“There has been a great deal of speculation about the impact of social networking site use on people’s social lives, and much of it has centered on the possibility that these sites are hurting users’ relationships and pushing them away from participating in the world,” noted Dr. Keith Hampton, assistant professor of communication at the Annenberg School for Communication and the lead author of the new Pew Internet report. “We’ve found the exact opposite – that people who use sites like Facebook actually have more close relationships and are more likely to be involved in civic and political activities.”
This survey also showed that more people are using social networking sites (SNS)—the figure is now 47% of the entire adult population, compared with 26% that was measured in our similar 2008 survey. Among other things, this means the average age of adult-SNS users has shifted from 33 in 2008 to 38 in 2010. Over half of all adult SNS users are now over the age of 35.
“We also found interesting variation in the characteristics of users across different social networking sites. People pick the platforms which best meet their social and professional needs,” noted Annenberg doctoral student Lauren Sessions Goulet, co-author of the report.
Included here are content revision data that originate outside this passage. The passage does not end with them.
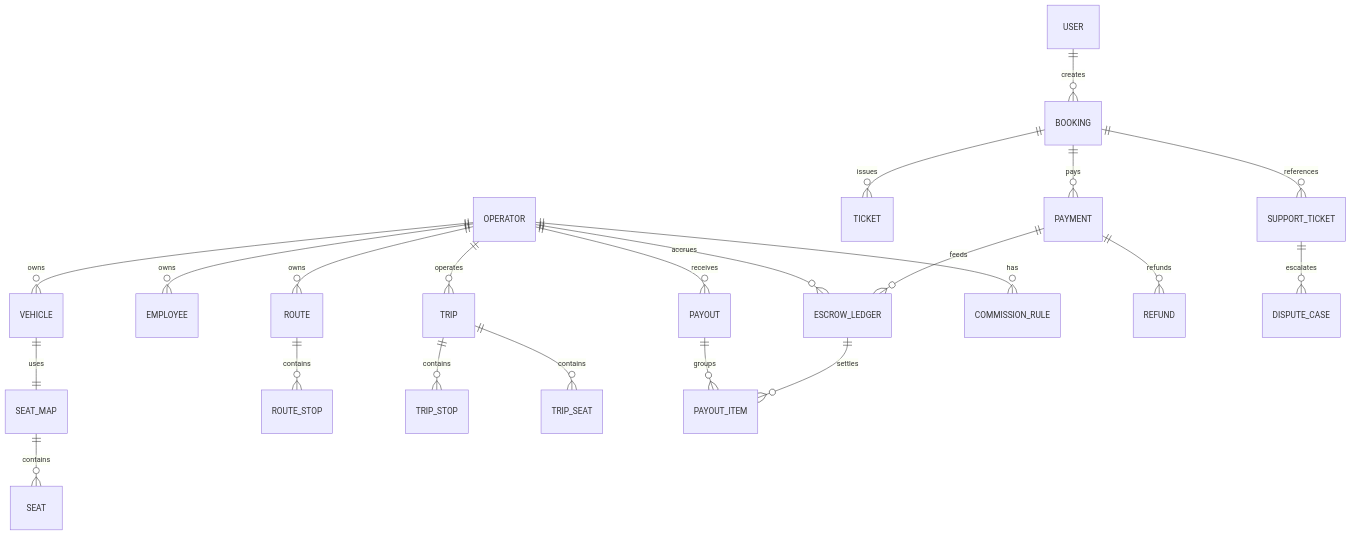
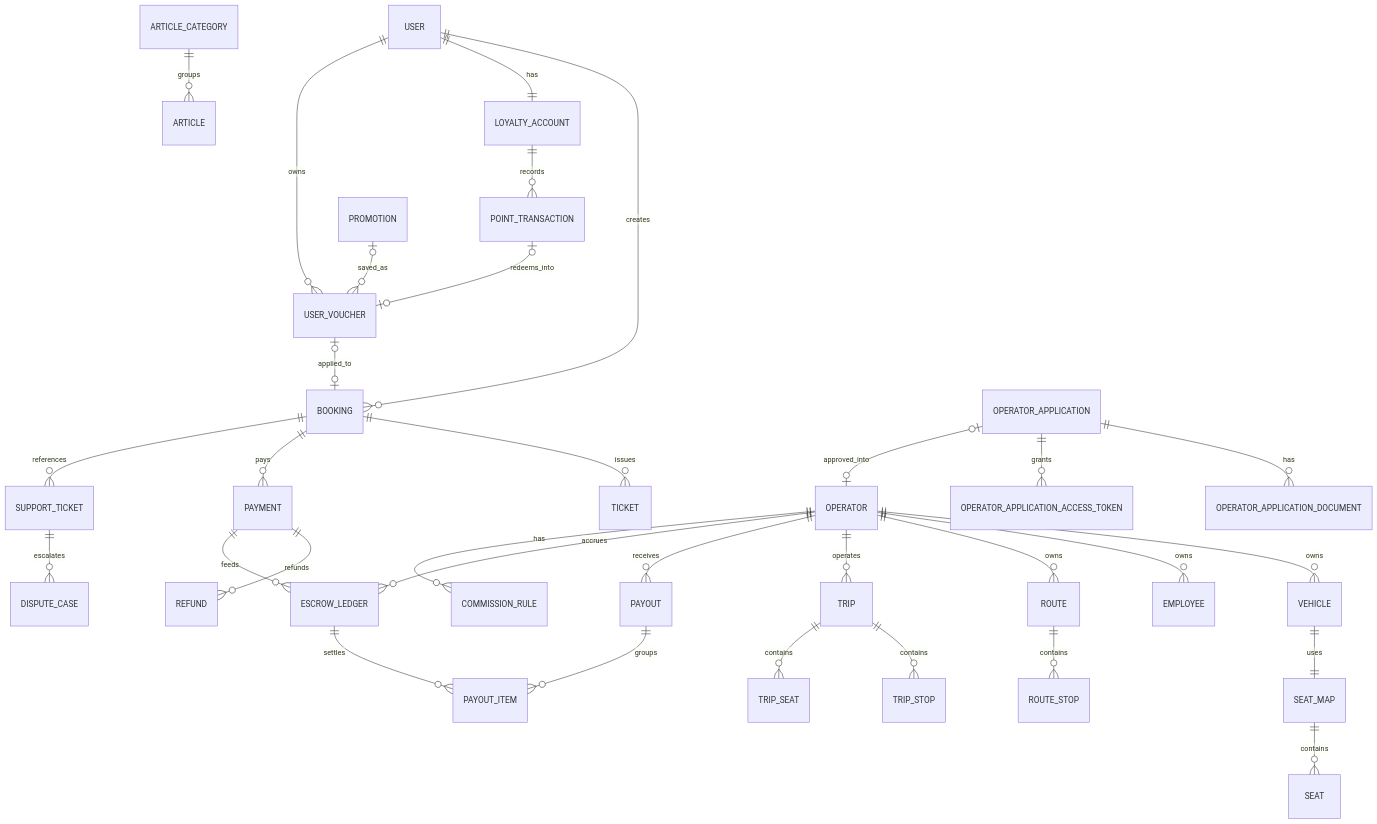
One commit to nhkyn0410/Marketplace-Ve-Xe-Nhanh changed the diagram in doc/SDLC/04-database-design.md. Above: the diagram before and after it, drawn with Mermaid. The commit also changed other lines of this file and 12 other files, not shown here.

````diff
--- a/doc/SDLC/04-database-design.md
+++ b/doc/SDLC/04-database-design.md
@@ -127,24 +131,34 @@
 ```mermaid
 erDiagram
     OPERATOR ||--o{ VEHICLE : owns
     OPERATOR ||--o{ EMPLOYEE : owns
     OPERATOR ||--o{ ROUTE : owns
     OPERATOR ||--o{ TRIP : operates
     OPERATOR ||--o{ PAYOUT : receives
     OPERATOR ||--o{ ESCROW_LEDGER : accrues
     OPERATOR ||--o{ COMMISSION_RULE : has
     VEHICLE ||--|| SEAT_MAP : uses
     SEAT_MAP ||--o{ SEAT : contains
     ROUTE ||--o{ ROUTE_STOP : contains
     TRIP ||--o{ TRIP_STOP : contains
     TRIP ||--o{ TRIP_SEAT : contains
     USER ||--o{ BOOKING : creates
     BOOKING ||--o{ TICKET : issues
     BOOKING ||--o{ PAYMENT : pays
     PAYMENT ||--o{ REFUND : refunds
     PAYMENT ||--o{ ESCROW_LEDGER : feeds
     PAYOUT ||--o{ PAYOUT_ITEM : groups
     ESCROW_LEDGER ||--o{ PAYOUT_ITEM : settles
     BOOKING ||--o{ SUPPORT_TICKET : references
     SUPPORT_TICKET ||--o{ DISPUTE_CASE : escalates
+    USER ||--|| LOYALTY_ACCOUNT : has
+    LOYALTY_ACCOUNT ||--o{ POINT_TRANSACTION : records
+    USER ||--o{ USER_VOUCHER : owns
+    POINT_TRANSACTION |o--o| USER_VOUCHER : redeems_into
+    PROMOTION |o--o{ USER_VOUCHER : saved_as
+    USER_VOUCHER |o--o| BOOKING : applied_to
+    ARTICLE_CATEGORY ||--o{ ARTICLE : groups
+    OPERATOR_APPLICATION ||--o{ OPERATOR_APPLICATION_DOCUMENT : has
+    OPERATOR_APPLICATION ||--o{ OPERATOR_APPLICATION_ACCESS_TOKEN : grants
+    OPERATOR_APPLICATION |o--o| OPERATOR : approved_into
 ```
````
For instance, the report found:
• Nearly twice as many men (63%) as women (37%) use LinkedIn.
• The average adult MySpace user is younger (32), and the average adult LinkedIn user older (40), than the average Facebook user (38), Twitter user (33), and users of other SNS (35).
• MySpace and Twitter users are the most racially diverse mainstream social network platforms.
• MySpace users tend to have fewer years of formal education.
The authors also found that social networking sites are increasingly used to keep up with close social ties and MySpace users are more likely to be open to opposing points of view.